■ **Data extracts**:

▽

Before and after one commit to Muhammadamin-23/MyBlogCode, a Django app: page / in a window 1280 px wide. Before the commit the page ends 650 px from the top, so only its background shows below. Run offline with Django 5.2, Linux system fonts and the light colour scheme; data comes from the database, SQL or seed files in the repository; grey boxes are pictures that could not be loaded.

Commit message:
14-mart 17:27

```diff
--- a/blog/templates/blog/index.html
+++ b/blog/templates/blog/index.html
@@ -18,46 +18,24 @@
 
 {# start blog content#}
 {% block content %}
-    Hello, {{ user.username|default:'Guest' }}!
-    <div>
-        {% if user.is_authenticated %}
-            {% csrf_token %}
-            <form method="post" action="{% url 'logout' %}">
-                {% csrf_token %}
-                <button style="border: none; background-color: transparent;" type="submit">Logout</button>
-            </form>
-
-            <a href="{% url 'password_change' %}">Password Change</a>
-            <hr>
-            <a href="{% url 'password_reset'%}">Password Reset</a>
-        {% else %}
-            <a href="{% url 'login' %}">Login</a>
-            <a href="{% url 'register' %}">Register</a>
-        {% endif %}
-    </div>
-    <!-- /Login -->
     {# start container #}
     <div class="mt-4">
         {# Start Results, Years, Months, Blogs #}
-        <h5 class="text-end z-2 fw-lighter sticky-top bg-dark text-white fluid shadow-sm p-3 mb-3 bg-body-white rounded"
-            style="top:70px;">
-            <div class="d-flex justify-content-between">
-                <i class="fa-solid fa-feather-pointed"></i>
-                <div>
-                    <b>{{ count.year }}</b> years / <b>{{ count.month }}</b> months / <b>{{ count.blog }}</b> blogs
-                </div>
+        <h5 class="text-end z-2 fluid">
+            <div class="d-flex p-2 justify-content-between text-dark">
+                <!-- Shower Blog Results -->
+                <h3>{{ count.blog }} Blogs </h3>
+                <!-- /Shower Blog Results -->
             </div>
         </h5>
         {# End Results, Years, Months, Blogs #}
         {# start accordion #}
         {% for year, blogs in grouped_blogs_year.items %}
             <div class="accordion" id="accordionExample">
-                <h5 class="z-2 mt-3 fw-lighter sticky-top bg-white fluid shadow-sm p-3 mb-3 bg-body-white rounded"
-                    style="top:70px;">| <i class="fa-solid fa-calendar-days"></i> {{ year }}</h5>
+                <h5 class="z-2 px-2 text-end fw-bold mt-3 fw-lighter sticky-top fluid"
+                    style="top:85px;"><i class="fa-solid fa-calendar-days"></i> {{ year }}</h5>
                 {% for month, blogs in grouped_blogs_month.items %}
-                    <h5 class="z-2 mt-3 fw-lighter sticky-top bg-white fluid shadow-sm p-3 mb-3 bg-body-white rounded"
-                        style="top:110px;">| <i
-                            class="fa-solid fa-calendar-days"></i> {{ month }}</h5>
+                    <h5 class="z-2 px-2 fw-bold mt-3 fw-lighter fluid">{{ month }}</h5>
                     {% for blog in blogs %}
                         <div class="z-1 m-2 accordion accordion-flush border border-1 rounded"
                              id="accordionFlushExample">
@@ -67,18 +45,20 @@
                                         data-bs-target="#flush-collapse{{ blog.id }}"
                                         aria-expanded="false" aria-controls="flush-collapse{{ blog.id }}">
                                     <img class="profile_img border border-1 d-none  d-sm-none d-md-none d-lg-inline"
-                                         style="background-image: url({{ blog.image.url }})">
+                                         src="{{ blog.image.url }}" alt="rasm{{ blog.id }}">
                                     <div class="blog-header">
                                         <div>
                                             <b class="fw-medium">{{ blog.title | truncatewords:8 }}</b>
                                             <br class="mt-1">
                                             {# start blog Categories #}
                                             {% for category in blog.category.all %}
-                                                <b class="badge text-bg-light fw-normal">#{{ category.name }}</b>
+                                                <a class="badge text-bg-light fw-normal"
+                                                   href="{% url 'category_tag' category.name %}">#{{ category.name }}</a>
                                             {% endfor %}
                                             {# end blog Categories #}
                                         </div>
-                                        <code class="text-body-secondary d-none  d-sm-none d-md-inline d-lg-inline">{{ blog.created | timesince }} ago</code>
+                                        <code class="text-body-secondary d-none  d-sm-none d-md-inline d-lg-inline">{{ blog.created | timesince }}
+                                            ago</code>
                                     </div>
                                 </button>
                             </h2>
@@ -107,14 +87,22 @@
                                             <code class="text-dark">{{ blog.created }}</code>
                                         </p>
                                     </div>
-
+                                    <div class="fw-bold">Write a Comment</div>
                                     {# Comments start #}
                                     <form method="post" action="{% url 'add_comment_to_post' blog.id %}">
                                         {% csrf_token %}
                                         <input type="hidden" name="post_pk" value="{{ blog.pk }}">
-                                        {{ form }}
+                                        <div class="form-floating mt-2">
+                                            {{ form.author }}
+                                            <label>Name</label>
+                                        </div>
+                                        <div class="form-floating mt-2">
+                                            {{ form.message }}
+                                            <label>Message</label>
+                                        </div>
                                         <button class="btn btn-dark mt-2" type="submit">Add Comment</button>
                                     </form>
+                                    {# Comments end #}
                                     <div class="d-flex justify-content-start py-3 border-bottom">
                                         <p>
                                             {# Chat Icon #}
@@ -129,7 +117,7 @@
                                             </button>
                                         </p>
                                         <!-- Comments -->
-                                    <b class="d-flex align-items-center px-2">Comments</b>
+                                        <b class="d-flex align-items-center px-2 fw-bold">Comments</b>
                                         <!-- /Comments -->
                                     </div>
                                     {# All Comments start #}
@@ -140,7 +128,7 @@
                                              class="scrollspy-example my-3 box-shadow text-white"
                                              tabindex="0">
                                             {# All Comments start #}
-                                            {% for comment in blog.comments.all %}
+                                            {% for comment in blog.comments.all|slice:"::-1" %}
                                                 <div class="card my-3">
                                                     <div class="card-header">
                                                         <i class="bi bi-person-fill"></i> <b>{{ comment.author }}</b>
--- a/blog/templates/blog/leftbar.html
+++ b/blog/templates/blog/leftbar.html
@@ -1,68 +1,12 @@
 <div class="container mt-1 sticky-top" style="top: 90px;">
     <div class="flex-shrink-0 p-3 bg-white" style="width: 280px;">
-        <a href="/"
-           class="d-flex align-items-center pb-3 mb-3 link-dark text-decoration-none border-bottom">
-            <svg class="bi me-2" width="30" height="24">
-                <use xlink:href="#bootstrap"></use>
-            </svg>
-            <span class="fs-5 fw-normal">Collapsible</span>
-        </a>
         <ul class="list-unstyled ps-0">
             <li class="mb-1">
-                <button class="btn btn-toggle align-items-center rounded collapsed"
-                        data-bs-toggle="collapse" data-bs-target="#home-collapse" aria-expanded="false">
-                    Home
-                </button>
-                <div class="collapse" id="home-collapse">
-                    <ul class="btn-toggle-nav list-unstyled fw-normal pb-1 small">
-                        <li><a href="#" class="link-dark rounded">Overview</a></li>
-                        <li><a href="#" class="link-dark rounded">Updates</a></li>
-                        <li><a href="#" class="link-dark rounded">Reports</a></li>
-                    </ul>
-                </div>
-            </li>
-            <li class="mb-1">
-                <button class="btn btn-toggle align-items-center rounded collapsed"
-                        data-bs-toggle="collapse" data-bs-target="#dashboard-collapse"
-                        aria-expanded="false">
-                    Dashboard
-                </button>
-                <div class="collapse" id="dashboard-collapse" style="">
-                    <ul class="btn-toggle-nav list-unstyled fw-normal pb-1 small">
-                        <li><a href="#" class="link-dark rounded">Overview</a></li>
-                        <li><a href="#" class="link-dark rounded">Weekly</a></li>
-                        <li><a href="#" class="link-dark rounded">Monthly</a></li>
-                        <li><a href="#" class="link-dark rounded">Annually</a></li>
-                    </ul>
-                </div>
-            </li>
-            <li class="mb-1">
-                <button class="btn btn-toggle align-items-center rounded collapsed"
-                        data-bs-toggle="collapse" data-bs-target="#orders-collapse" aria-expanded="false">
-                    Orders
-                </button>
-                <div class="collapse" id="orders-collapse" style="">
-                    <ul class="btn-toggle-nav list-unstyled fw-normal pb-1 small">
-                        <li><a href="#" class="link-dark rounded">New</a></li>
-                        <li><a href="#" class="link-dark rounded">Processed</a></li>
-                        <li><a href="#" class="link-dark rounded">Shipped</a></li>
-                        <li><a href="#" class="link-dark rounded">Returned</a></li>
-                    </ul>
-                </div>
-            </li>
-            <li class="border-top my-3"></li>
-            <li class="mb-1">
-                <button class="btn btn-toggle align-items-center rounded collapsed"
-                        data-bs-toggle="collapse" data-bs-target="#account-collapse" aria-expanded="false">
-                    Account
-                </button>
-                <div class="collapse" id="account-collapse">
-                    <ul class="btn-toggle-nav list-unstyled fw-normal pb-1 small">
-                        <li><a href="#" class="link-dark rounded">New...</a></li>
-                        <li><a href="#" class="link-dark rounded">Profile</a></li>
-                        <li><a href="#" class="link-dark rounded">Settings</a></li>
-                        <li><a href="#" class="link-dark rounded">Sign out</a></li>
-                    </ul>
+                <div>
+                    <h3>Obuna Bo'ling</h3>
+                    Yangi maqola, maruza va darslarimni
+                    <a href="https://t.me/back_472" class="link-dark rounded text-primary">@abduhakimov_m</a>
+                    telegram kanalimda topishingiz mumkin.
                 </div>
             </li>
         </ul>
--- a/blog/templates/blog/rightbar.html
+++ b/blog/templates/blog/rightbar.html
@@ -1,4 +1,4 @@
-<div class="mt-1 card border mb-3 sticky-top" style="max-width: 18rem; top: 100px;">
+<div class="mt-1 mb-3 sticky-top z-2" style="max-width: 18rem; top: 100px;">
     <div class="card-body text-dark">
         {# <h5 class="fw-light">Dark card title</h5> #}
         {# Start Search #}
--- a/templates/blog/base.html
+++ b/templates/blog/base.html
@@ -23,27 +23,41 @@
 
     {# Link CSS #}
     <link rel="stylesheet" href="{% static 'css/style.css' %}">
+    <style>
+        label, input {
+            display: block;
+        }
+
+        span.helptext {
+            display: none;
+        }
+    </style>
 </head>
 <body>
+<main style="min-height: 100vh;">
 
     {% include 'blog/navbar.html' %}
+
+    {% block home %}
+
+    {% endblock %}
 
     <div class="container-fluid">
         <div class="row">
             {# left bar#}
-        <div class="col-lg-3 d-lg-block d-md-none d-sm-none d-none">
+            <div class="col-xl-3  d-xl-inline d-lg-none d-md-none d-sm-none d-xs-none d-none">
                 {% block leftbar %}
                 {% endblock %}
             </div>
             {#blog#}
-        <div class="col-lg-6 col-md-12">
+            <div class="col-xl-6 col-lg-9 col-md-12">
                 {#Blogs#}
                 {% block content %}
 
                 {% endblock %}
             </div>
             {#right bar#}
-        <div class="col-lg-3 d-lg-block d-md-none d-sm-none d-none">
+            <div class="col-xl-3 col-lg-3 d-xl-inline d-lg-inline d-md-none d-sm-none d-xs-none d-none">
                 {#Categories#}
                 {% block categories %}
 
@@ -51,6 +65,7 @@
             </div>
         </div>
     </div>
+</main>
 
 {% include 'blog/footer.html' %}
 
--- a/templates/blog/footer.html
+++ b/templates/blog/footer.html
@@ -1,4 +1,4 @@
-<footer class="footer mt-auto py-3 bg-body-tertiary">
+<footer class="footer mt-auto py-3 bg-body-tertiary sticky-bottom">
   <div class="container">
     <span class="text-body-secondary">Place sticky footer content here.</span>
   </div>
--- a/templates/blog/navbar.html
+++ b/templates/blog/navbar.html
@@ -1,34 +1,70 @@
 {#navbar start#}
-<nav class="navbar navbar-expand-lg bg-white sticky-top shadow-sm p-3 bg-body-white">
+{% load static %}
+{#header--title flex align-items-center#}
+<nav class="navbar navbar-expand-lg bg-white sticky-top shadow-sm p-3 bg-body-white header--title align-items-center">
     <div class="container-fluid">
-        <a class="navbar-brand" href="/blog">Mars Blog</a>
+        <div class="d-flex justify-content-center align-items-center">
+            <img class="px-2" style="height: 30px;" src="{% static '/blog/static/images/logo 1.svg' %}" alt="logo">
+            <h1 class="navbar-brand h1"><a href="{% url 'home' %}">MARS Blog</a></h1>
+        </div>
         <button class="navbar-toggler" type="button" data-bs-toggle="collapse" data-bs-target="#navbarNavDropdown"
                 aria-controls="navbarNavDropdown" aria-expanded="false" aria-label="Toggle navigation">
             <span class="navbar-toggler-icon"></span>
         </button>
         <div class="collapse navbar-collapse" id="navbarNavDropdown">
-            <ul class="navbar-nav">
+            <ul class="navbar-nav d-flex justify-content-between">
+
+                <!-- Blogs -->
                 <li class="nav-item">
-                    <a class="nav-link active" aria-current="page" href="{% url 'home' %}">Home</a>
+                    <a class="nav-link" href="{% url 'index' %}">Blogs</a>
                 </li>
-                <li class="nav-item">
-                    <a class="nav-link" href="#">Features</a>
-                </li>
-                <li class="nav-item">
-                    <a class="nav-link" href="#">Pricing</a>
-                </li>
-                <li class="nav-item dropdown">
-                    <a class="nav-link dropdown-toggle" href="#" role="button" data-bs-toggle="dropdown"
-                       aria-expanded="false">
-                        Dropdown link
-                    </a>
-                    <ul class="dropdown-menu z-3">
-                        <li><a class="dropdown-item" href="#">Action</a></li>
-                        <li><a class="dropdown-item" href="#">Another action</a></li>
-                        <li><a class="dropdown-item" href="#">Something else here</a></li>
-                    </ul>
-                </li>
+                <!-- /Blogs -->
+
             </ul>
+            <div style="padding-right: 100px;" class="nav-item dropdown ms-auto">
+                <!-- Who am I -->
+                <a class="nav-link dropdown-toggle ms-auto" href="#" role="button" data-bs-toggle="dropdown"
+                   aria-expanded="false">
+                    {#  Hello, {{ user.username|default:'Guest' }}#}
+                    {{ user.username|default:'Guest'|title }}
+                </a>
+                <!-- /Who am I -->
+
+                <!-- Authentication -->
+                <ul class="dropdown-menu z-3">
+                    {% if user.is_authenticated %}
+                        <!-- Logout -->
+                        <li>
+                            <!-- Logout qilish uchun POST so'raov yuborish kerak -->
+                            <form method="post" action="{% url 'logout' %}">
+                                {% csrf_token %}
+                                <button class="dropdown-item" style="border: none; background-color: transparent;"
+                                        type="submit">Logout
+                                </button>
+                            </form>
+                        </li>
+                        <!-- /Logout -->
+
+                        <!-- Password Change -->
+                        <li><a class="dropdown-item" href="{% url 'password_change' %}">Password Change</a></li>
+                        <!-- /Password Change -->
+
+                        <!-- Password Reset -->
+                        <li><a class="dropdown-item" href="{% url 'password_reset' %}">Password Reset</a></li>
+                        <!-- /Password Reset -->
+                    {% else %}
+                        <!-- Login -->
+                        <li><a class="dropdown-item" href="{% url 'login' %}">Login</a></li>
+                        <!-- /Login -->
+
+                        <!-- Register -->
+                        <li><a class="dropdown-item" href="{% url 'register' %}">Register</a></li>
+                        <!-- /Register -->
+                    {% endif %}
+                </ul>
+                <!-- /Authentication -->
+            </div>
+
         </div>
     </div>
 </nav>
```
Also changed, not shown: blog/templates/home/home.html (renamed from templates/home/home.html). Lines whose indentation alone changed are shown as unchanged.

△

■ **Problem description**: Looking at the entries above, count each line that includes the string "label" and give only the total.

■ **Result of the exercise**: 4